(Those words) made her think of the immense work that had to be done, and to realize that she was being called to do her part. How many young people in our parishes and schools have the same high ideals, generosity of spirit, and love for Christ and the Church! Do we challenge them? Do we make space for them and help them to do their part? To find ways of sharing their enthusiasm and gifts with our communities, above all in works of mercy and concern for others? Do we share our own joy and enthusiasm in serving the Lord?
These are essential questions. They are queries that might more readily come to the lips of teachers, catechists, godparents, clergy, ministers, and even parents. I was struck by the combination of values suggested: challenge, making space, and help.
Challenge: what does that look like? It probably doesn’t involve helicopter blades. My sense is that it involves really getting to know young people, and noticing emerging charisms. The challenge for us older Catholics is that we can expect to see potential when we look at young people. It will take a bit more than delegating youth ministry to a single professional in our parishes. Or shipping our adolescents off to educational institutions until they are in their twenties.
To me making space involves a selective withdrawal from some activities so as to make room for others. It involves qualities some Catholics find difficult: welcoming, inclusion, and trust of newcomers.
How do we challenge young people, and make room for them, but also help appropriately? Getting to know each person we encounter.
It’s about baptism. Baptism is the path to true discipleship:
One of the great challenges facing the Church in this generation is to foster in all the faithful a sense of personal responsibility for the Church’s mission, and to enable them to fulfill that responsibility as missionary disciples, as a leaven of the Gospel in our world.
The term “missionary disciples” is offered. That adjective alludes to the mission of the Church, which is decidedly not preservation. It is not determined by committee meetings either. It goes to the core of Jesus’s mandate to the original Christian disciples: going forth to the world and making disciples, making followers of the Lord.

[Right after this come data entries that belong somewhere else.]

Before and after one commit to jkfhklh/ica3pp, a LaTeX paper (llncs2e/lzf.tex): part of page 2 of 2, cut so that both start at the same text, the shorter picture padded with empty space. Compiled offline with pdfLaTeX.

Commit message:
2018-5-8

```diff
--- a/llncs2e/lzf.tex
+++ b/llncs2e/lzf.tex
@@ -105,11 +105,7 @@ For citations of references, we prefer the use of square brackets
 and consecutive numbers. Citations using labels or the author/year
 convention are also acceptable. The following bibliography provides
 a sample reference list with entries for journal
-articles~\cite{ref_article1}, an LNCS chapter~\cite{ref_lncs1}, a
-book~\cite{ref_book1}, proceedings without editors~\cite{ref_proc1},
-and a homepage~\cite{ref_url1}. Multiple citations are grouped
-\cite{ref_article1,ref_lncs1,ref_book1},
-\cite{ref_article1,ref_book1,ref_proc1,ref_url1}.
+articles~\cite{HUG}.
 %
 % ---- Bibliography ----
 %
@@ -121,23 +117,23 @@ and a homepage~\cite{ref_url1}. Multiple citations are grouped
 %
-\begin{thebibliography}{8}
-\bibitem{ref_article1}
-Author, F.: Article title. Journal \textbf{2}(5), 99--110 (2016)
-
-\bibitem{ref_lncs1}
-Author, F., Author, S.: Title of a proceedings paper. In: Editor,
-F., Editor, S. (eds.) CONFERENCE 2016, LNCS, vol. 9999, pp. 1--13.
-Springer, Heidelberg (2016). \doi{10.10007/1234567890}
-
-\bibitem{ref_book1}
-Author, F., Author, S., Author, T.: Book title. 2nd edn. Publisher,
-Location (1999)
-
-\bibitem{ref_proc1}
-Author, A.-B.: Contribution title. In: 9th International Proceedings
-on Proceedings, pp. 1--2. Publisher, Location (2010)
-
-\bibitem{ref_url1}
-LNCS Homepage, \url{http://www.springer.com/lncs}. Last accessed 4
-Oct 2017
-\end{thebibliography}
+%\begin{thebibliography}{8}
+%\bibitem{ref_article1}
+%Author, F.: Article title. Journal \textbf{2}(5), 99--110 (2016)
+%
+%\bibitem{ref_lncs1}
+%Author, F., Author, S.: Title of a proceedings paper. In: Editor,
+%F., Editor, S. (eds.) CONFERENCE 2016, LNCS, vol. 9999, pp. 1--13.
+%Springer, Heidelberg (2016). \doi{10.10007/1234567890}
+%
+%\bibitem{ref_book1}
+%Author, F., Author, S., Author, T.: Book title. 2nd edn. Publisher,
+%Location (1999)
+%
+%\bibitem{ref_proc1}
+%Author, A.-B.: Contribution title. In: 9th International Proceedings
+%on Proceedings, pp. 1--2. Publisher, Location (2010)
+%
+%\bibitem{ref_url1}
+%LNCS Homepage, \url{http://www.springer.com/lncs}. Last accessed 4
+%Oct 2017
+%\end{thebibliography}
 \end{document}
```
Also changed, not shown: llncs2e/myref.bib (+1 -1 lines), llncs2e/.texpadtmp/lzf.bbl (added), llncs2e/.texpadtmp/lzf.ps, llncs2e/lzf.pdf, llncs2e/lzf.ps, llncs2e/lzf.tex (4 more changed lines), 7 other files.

This will require creativity in adapting to changed situations, carrying forward the legacy of the past not primarily by maintaining our structures and institutions, which have served us well, but above all by being open to the possibilities which the Spirit opens up to us and communicating the joy of the Gospel, daily and in every season of our life.
In other words, a respect for the past and its accomplishments, but new and creative ways of serving in the world. Build on the past, but look for new possibilities. It’s another way of saying we have the opportunity to explore new space.
In a particular way, it means valuing the immense contribution which women, lay and religious, have made and continue to make, to the life of our communities.